Records from a collection:
────────

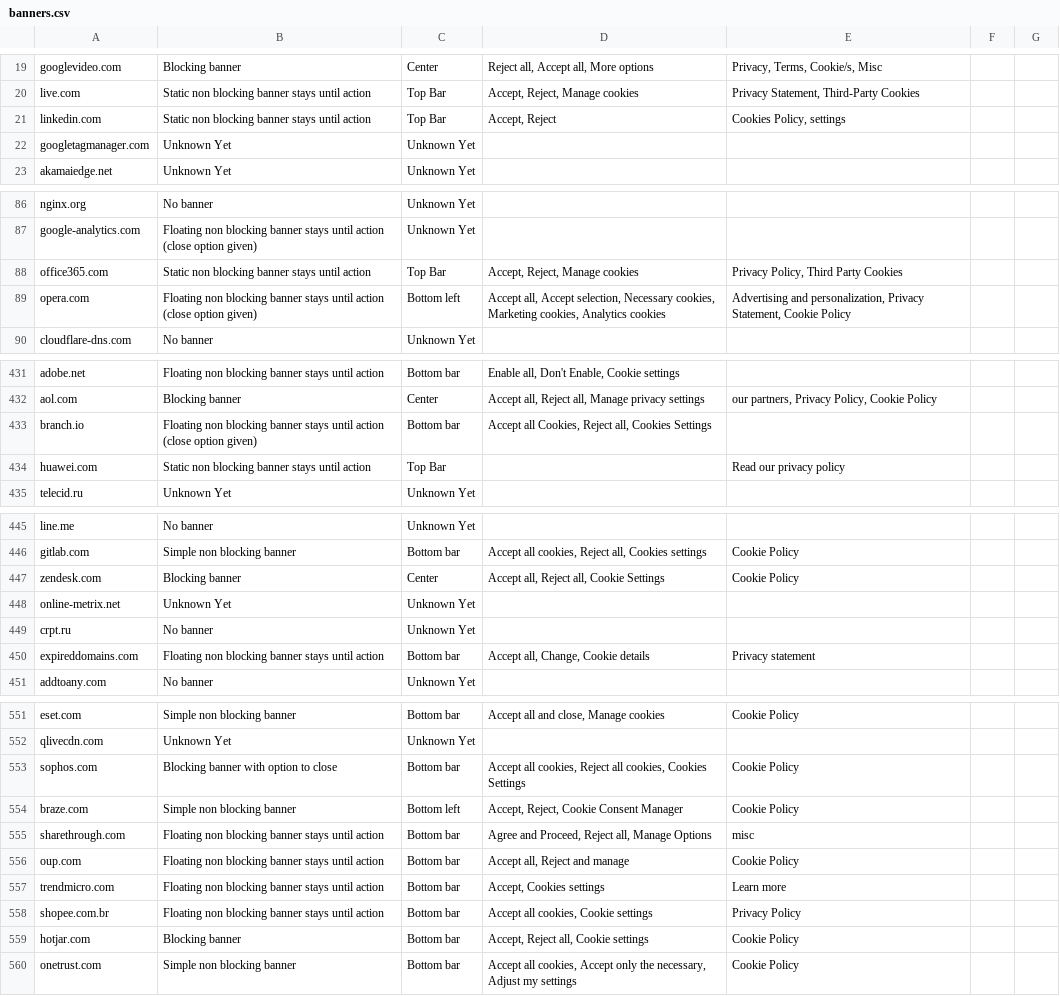
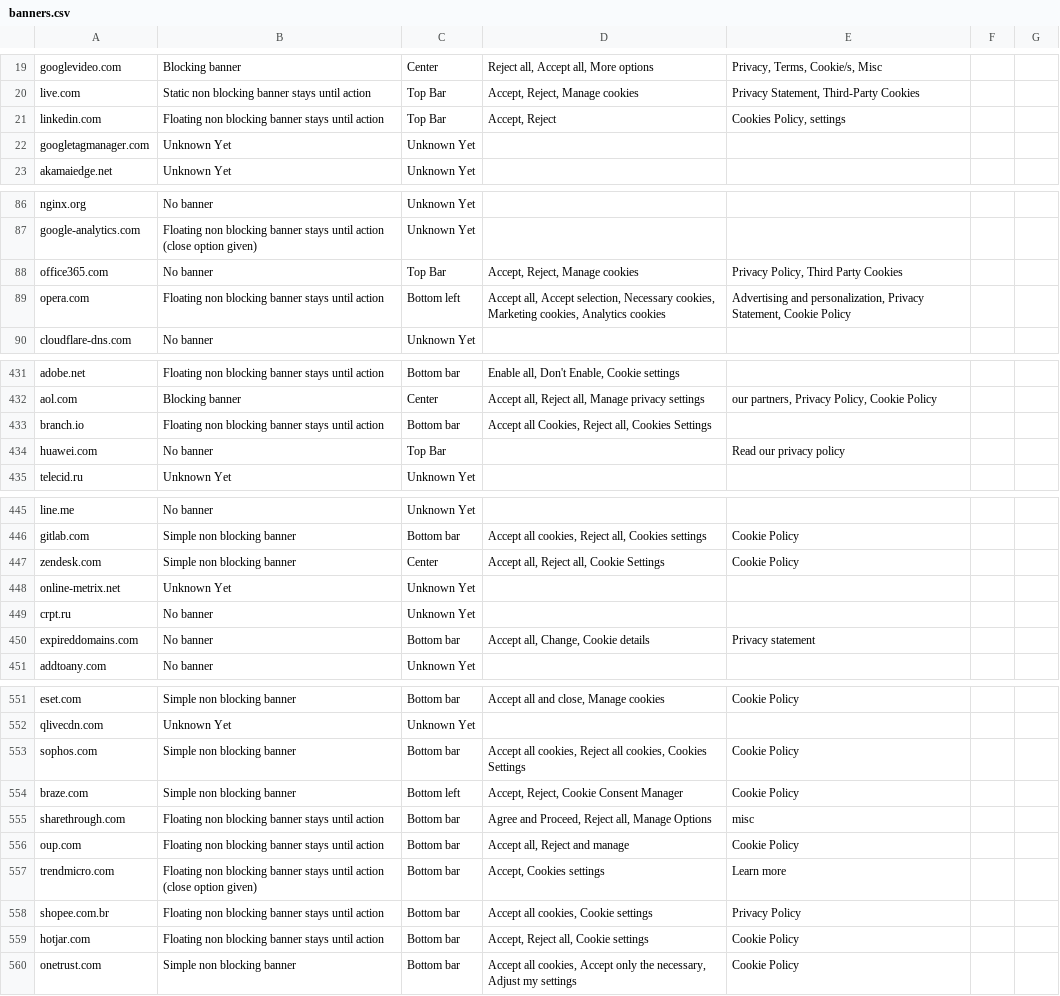
Before and after one commit to AliAzlanAziz/banner_categorization, a CSV file: input-files/banners.csv, drawn as a sheet; only a part is shown, gaps mark what is left out; the diff covers the shown part only.

```diff
--- a/input-files/banners.csv
+++ b/input-files/banners.csv
@@ -20,3 +20,3 @@ googlevideo.com,Blocking banner,Center,"Reject all, Accept all, More options","P
 live.com,Static non blocking banner stays until action,Top Bar,"Accept, Reject, Manage cookies","Privacy Statement, Third-Party Cookies",,
-linkedin.com,Static non blocking banner stays until action,Top Bar,"Accept, Reject","Cookies Policy, settings",,
+linkedin.com,Floating non blocking banner stays until action,Top Bar,"Accept, Reject","Cookies Policy, settings",,
 googletagmanager.com,Unknown Yet,Unknown Yet,,,,
@@ -87,4 +87,4 @@ nginx.org,No banner,Unknown Yet,,,,
 google-analytics.com,Floating non blocking banner stays until action (close option given),Unknown Yet,,,,
-office365.com,Static non blocking banner stays until action,Top Bar,"Accept, Reject, Manage cookies","Privacy Policy, Third Party Cookies",,
-opera.com,Floating non blocking banner stays until action (close option given),Bottom left,"Accept all, Accept selection, Necessary cookies, Marketing cookies, Analytics cookies","Advertising and personalization, Privacy Statement, Cookie Policy ",,
+office365.com,No banner,Top Bar,"Accept, Reject, Manage cookies","Privacy Policy, Third Party Cookies",,
+opera.com,Floating non blocking banner stays until action,Bottom left,"Accept all, Accept selection, Necessary cookies, Marketing cookies, Analytics cookies","Advertising and personalization, Privacy Statement, Cookie Policy ",,
 cloudflare-dns.com,No banner,Unknown Yet,,,,
@@ -432,4 +432,4 @@ adobe.net,Floating non blocking banner stays until action,Bottom bar,"Enable all
 aol.com,Blocking banner,Center,"Accept all, Reject all, Manage privacy settings","our partners, Privacy Policy, Cookie Policy",,
-branch.io,Floating non blocking banner stays until action (close option given),Bottom bar,"Accept all Cookies, Reject all, Cookies Settings",,,
-huawei.com,Static non blocking banner stays until action,Top Bar,,Read our privacy policy,,
+branch.io,Floating non blocking banner stays until action,Bottom bar,"Accept all Cookies, Reject all, Cookies Settings",,,
+huawei.com,No banner,Top Bar,,Read our privacy policy,,
 telecid.ru,Unknown Yet,Unknown Yet,,,,
@@ -446,6 +446,6 @@ line.me,No banner,Unknown Yet,,,,
 gitlab.com,Simple non blocking banner,Bottom bar,"Accept all cookies, Reject all, Cookies settings",Cookie Policy,,
-zendesk.com,Blocking banner,Center,"Accept all, Reject all, Cookie Settings",Cookie Policy,,
+zendesk.com,Simple non blocking banner,Center,"Accept all, Reject all, Cookie Settings",Cookie Policy,,
 online-metrix.net,Unknown Yet,Unknown Yet,,,,
 crpt.ru,No banner,Unknown Yet,,,,
-expireddomains.com,Floating non blocking banner stays until action,Bottom bar,"Accept all, Change, Cookie details",Privacy statement,,
+expireddomains.com,No banner,Bottom bar,"Accept all, Change, Cookie details",Privacy statement,,
 addtoany.com,No banner,Unknown Yet,,,,
@@ -552,3 +552,3 @@ eset.com,Simple non blocking banner,Bottom bar,"Accept all and close, Manage coo
 qlivecdn.com,Unknown Yet,Unknown Yet,,,,
-sophos.com,Blocking banner with option to close,Bottom bar,"Accept all cookies, Reject all cookies, Cookies Settings",Cookie Policy,,
+sophos.com,Simple non blocking banner,Bottom bar,"Accept all cookies, Reject all cookies, Cookies Settings",Cookie Policy,,
 braze.com,Simple non blocking banner,Bottom left,"Accept, Reject, Cookie Consent Manager",Cookie Policy,,
@@ -556,5 +556,5 @@ sharethrough.com,Floating non blocking banner stays until action,Bottom bar,"Agr
 oup.com,Floating non blocking banner stays until action,Bottom bar,"Accept all, Reject and manage",Cookie Policy,,
-trendmicro.com,Floating non blocking banner stays until action,Bottom bar,"Accept, Cookies settings",Learn more,,
+trendmicro.com,Floating non blocking banner stays until action (close option given),Bottom bar,"Accept, Cookies settings",Learn more,,
 shopee.com.br,Floating non blocking banner stays until action,Bottom bar,"Accept all cookies, Cookie settings",Privacy Policy,,
-hotjar.com,Blocking banner,Bottom bar,"Accept, Reject all, Cookie settings",Cookie Policy,,
+hotjar.com,Floating non blocking banner stays until action,Bottom bar,"Accept, Reject all, Cookie settings",Cookie Policy,,
 onetrust.com,Simple non blocking banner,Bottom bar,"Accept all cookies, Accept only the necessary, Adjust my settings",Cookie Policy,,
```
Also changed, not shown: 28 edited cells elsewhere in this file, input-files/banners_sorted.csv, input-files/blocking_banner.csv, 11 other files.
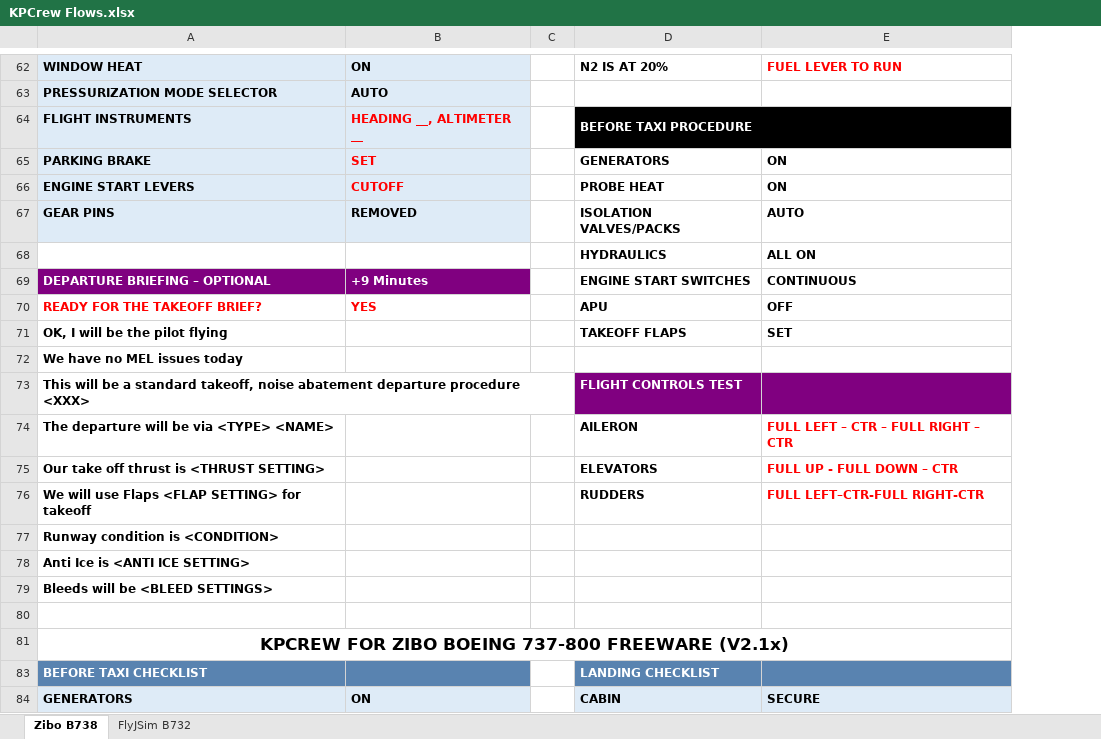
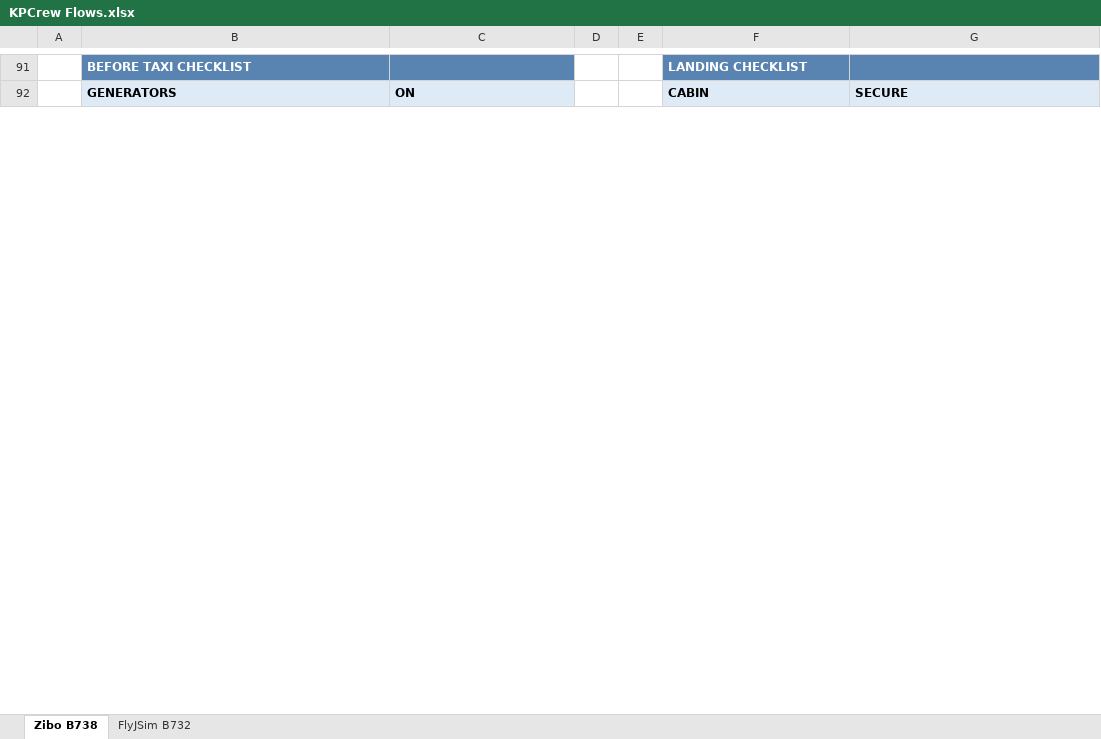
Before and after one commit to prokopiu/kpcrew, an Excel workbook: documentation/KPCrew Flows.xlsx, sheet Zibo B738, drawn as a sheet; only a part is shown, gaps mark what is left out; values as stored, in another font and other column widths than the file's, no borders; removed rows and columns are numbered as before the commit, all else as after; the diff covers the shown part only; the diff names each change by its address in the sheet, - before the commit and + after, or states it on an @@ line.

Commit message:
Update of new Zibo Flows and Checklists

```diff
--- a/documentation/KPCrew Flows.xlsx (sheet Zibo B738)
+++ b/documentation/KPCrew Flows.xlsx (sheet Zibo B738)
+column A, empty
+column E, empty
-row 62: WINDOW HEAT | ON |  | N2 IS AT 20% | FUEL LEVER TO RUN
@@ row 63 moved to row 75: PF @@
-row 64: FLIGHT INSTRUMENTS | HEADING __, ALTIMETER __ |  | BEFORE TAXI PROCEDURE
-row 65: PARKING BRAKE | SET |  | GENERATORS | ON
-row 66: ENGINE START LEVERS | CUTOFF |  | PROBE HEAT | ON
-row 67: GEAR PINS | REMOVED |  | ISOLATION VALVES/PACKS | AUTO
-row 68:  |  |  | HYDRAULICS | ALL ON
-row 69: DEPARTURE BRIEFING – OPTIONAL | +9 Minutes |  | ENGINE START SWITCHES | CONTINUOUS
-row 70: READY FOR THE TAKEOFF BRIEF? | YES |  | APU | OFF
-row 71: OK, I will be the pilot flying |  |  | TAKEOFF FLAPS | SET
-row 72: We have no MEL issues today
-row 73: This will be a standard takeoff, noise abatement departure procedure <XXX> |  |  | FLIGHT CONTROLS TEST
-row 74: The departure will be via <TYPE> <NAME> |  |  | AILERON | FULL LEFT – CTR – FULL RIGHT – CTR
-row 75: Our take off thrust is <THRUST SETTING> |  |  | ELEVATORS | FULL UP - FULL DOWN – CTR
-row 76: We will use Flaps <FLAP SETTING> for takeoff |  |  | RUDDERS | FULL LEFT–CTR-FULL RIGHT-CTR
-row 77: Runway condition is <CONDITION>
-row 78: Anti Ice is <ANTI ICE SETTING>
-row 79: Bleeds will be <BLEED SETTINGS>
-row 80: (empty)
-row 81: KPCREW FOR ZIBO BOEING 737-800 FREEWARE (V2.1x)
```
Also changed, not shown: 86 added rows and 59 removed rows elsewhere in this sheet, hidden cells.
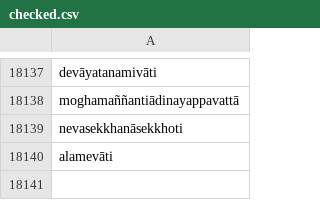
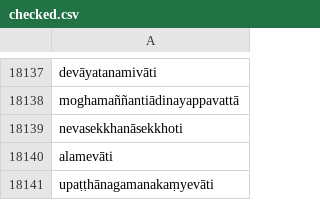
Before and after one commit to digitalpalidictionary/dpd-db, a CSV file: shared_data/deconstructor/checked.csv, drawn as a sheet; only a part is shown, gaps mark what is left out; the diff names each change by its address in the sheet, - before the commit and + after, or states it on an @@ line.

Commit message:
data update

```diff
--- a/shared_data/deconstructor/checked.csv
+++ b/shared_data/deconstructor/checked.csv
+row 18141: upaṭṭhānagamanakaṃyevāti
```
Also changed, not shown: db/sanskrit/root_families_sanskrit.tsv, db_tests/tests_internal.tsv, 10 other files.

────────

_PROBLEM TO WORK ON_
Gather all lines from the records above in which "cells" appears.

_OUTPUT FOR THIS TASK_
Also changed, not shown: 28 edited cells elsewhere in this file, input-files/banners_sorted.csv, input-files/blocking_banner.csv, 11 other files.
Also changed, not shown: 86 added rows and 59 removed rows elsewhere in this sheet, hidden cells.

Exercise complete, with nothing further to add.